Saturn's moon Titan, the second largest moon in the solar system, is surrounded by a thick atmosphere of molecular nitrogen with a few percentage points of methane. This atmosphere appears to host a variety of meteorological features that show a seasonal cycle.
Titan's apparent angular diameter from Earth (~0.8 arcseconds) can be resolved from the ground only with advanced techniques like adaptive optics. The opacity of Titan's stratospheric haze decreases sharply with wavelengths across the visible into the infrared. There are narrow spectral windows in the near infrared between the methane bands through which astronomers can probe Titan's surface and lower atmosphere.
Henry Roe (University of California, Berkeley) and his collaborators used adaptive optics on the Gemini North and Keck II telescopes to study the tropospheric haze and the discrete clouds of Titan, and to probe its surface (Figure 1). Their observations have revealed that the southern hemisphere shows more cloud activity than the northern hemisphere (Figure 2). Since no tropospheric brightening is seen in the far northern latitudes of Titan, it is suggested that the south polar haze and clouds are of a seasonal origin. During the Titan summer (presently the case in its southern hemisphere), the haze bank is depleted of high concentrations of molecules, such as C2H4, C4N2, CH3CN and C3H8, and cloud activity ceases, especially near Titan's north pole (Figure 2). During Titan's long winter (~8 Earth years), as is currently the case (April 2, 2003) in the northern hemisphere, lack of sunlight drives the chemistry of the lower polar stratosphere towards an extremely different equilibrium relative to the sunlit stratosphere; this increases the concentration of the aforementioned molecules, a process that favors condensation and cloud formation (now seen on the southern hemisphere of Titan).

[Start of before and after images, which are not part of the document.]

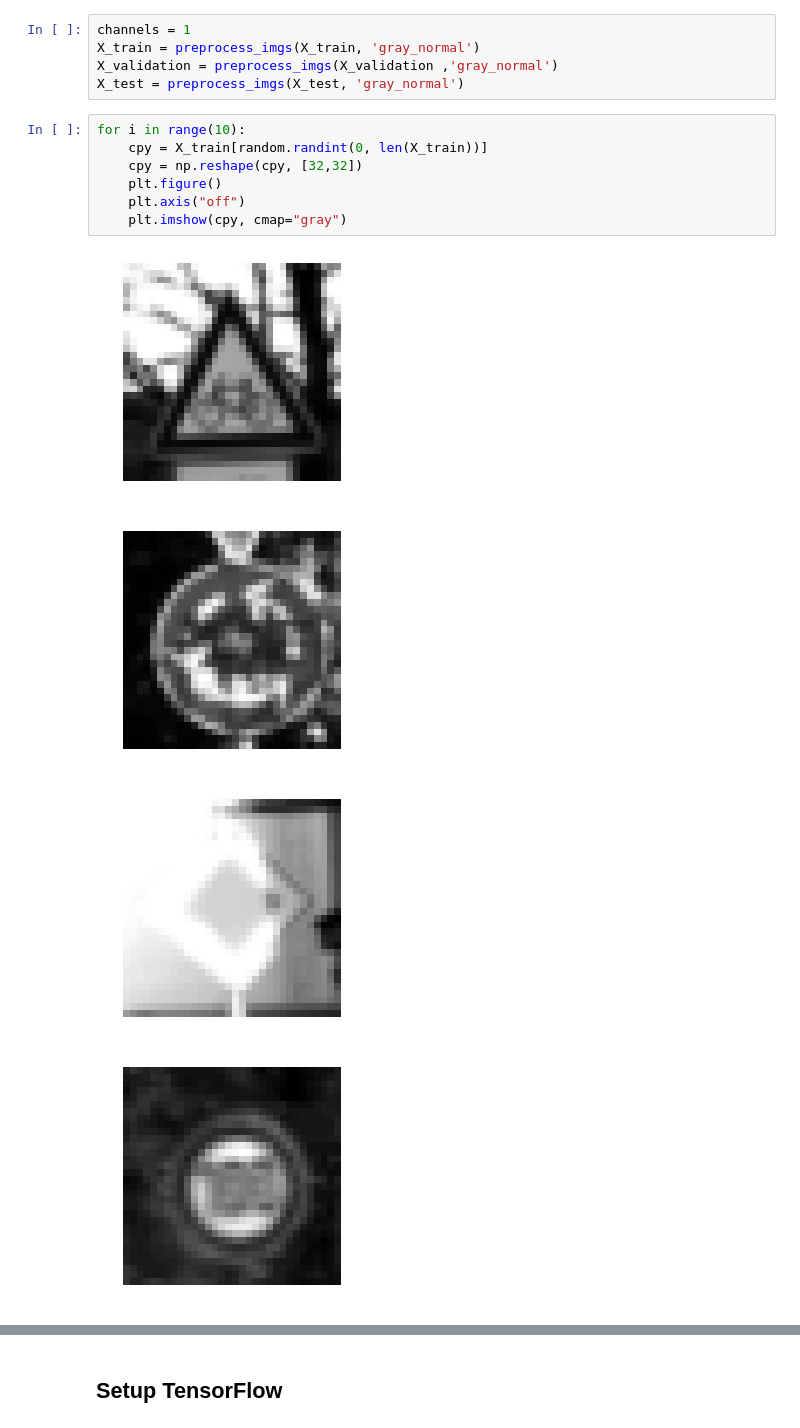
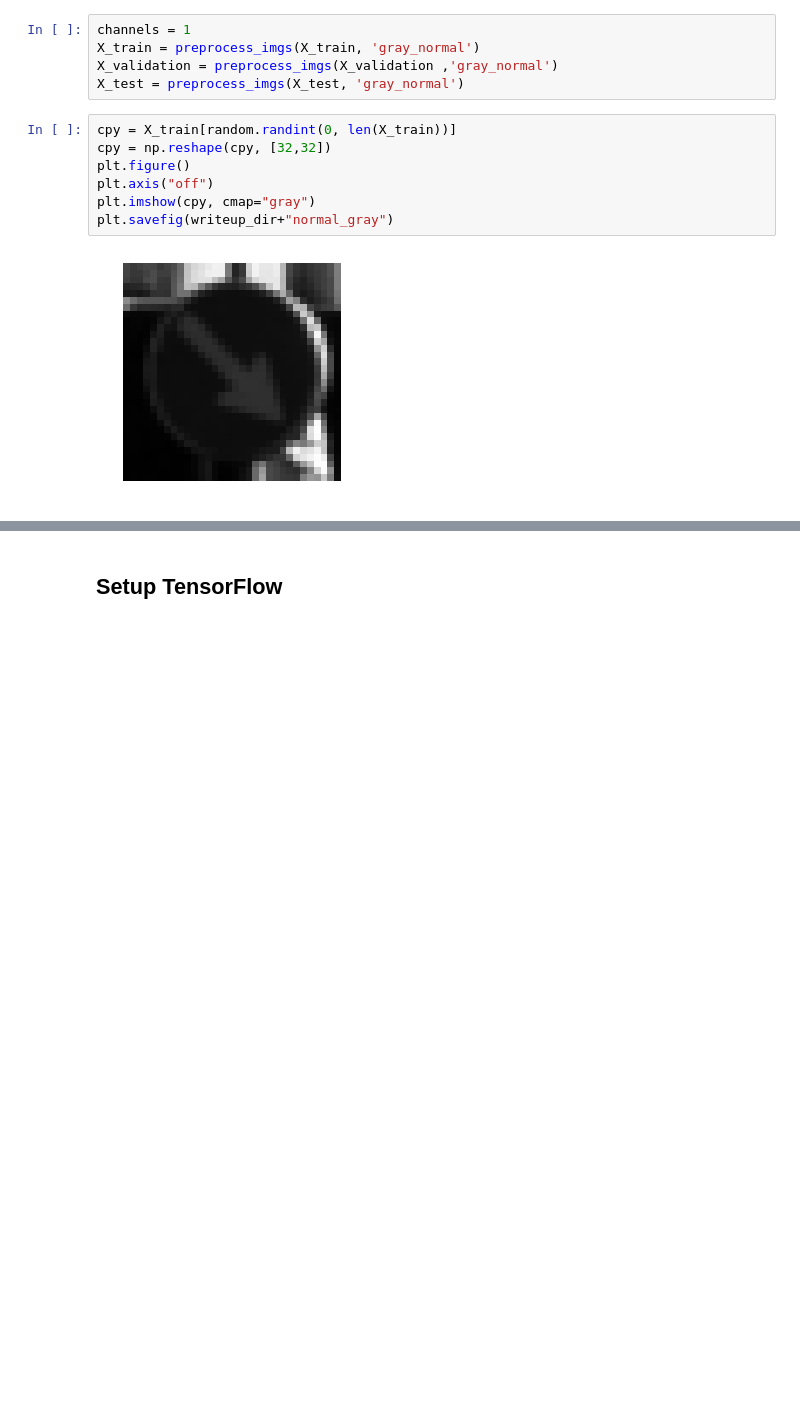
Before and after one commit to ryan-jonesford/ConvolutionalNN, a Jupyter notebook: CNN-Project.ipynb, the cells around one changed output, grey strips where cells are left out. Drawn from its saved outputs; the diff is of its cells as text; blank space fills up the shorter version.

```diff
--- a/CNN-Project.ipynb
+++ b/CNN-Project.ipynb
@@ -252,14 +243,11 @@ X_train = preprocess_imgs(X_train, 'gray_normal')
 X_validation = preprocess_imgs(X_validation ,'gray_normal')
 X_test = preprocess_imgs(X_test, 'gray_normal')
 # %%
-for i in range(10):
-    cpy = X_train[random.randint(0, len(X_train))]
-    cpy = np.reshape(cpy, [32,32])
-    plt.figure()
-    plt.axis("off")
-    plt.imshow(cpy, cmap="gray")
+cpy = X_train[random.randint(0, len(X_train))]
+cpy = np.reshape(cpy, [32,32])
+plt.figure()
+plt.axis("off")
+plt.imshow(cpy, cmap="gray")
+plt.savefig(writeup_dir+"normal_gray")
 # %% [output]
-[figure, old version]
+[figure, new version]
-[figure, removed]
-[figure, removed]
-[figure, removed]
```
Also changed, not shown: parts of 8 cells of this notebook.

Meanwhile, the Cassini spacecraft due to arrive at Titan next year will be able to look for these southern polar clouds, and if the mission remains active for more than 4 to 5 years, it will monitor the start of spring cloud activity at Titan's north pole.
Figure 1. Hokupa`a/Gemini images of Titan obtained with Gemini North using a filter probing the surface of Titan on December 7-9, 2001. Image (a) corresponds to the surface of the moon, and (b) probes its mid-stratosphere. Images (c) and (d) show the lower troposphere. The bright feature at the southern pole (c and d) is the so-called "bright continent". This may be an icy highland surrounded by seas or lakes of hydrocarbons. The true nature of Titan's surface and the composition of the dark and bright areas remain unknown.
Figure 2. Keck II adaptive optics images of the clouds on Titan during December 18-21, 2001. A special filter probing the troposphere was employed. Cloud activity in the south of the moon increased from December 18 (a, e) to December 21 (c, g) and (d, h). The bottom row of images is the result of a wavelet transform of the images.
This work was published in "Titan's Clouds from Gemini and Keck Adaptive Optics Imaging", The Astrophysical Journal, vol. 581, pp. 1399-1406, 2002 December 20, by H. G. Roe (University of California, Berkeley) , I. De Pater (University of California, Berkeley), B. A. Macintosh (Lawrence Livermore National Laboratory) and C. P. McKay (NASA Ames Research Center).
The Hokupa`a/QUIRC adaptive optics system was developed and operated by the University of Hawai`i Adaptive Optics Group, with support from the National Science Foundation.